The European Commission today published two studies which show EU exports support 36 million jobs across the union.
Since 2014, the beginning of this European Commission, the number of jobs supported by EU exports has increased by 3.5 million. Of the 36 million jobs in the EU deriving from the export industry, 14 million are held by women; jobs supported by EU exports are paid 12 per cent more on average than jobs in the rest of the economy. Another 20 million jobs outside the EU are supported by exports, including just over one million jobs in the US.

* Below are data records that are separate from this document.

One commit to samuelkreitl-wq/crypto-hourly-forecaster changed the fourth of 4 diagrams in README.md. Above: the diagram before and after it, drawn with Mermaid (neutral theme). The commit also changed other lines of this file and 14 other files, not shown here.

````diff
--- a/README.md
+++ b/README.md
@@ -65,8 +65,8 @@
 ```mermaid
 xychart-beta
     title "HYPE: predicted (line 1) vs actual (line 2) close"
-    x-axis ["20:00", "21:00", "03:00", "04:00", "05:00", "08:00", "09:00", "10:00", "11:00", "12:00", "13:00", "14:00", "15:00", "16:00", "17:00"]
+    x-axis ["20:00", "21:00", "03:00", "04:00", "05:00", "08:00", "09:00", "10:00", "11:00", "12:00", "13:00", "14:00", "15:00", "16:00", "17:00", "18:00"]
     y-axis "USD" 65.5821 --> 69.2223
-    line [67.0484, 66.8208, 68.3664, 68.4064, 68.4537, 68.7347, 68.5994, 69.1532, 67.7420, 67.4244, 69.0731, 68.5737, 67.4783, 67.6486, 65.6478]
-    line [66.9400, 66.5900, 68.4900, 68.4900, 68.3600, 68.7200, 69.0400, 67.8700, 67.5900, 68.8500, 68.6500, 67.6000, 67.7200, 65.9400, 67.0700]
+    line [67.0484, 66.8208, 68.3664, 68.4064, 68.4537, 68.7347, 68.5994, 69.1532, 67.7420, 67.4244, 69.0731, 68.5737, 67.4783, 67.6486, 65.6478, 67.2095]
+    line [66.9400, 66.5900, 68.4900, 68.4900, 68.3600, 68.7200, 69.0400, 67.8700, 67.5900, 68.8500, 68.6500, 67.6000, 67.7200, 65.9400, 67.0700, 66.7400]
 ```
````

In 2017, the most recent date covered in the studies, Germany’s exports outside the EU supported the most jobs – 8.4 million across the EU – followed by the UK with 4.2 million jobs supported and France with 3.4 million. EU exports to the world generate a total of €2.3 trillion in Member States.
The figures laid out in the studies show that the benefits of EU exports transfer between Member States: because companies providing exports along the supply chain benefit when their final product is sold abroad, workers in Member States benefit when exporters in other Member States perform well. While German exports to other countries support around 6.8 million jobs in Germany, for example, another 1.6 million jobs in other Member States are supported by German exports.
Cecilia Malmström, European Commissioner for Trade, said: “This study makes it crystal clear that trade means jobs. EU exports to the world support the livelihoods of a vast, and increasing, number of citizens in every corner of Europe. Almost 40 per cent of those whose jobs are supported by trade are women. EU trade also supports millions of jobs far beyond EU borders, including in developing countries; so here’s even more proof that trade can be a win-win: what’s good for us is also good for our partners around the world.”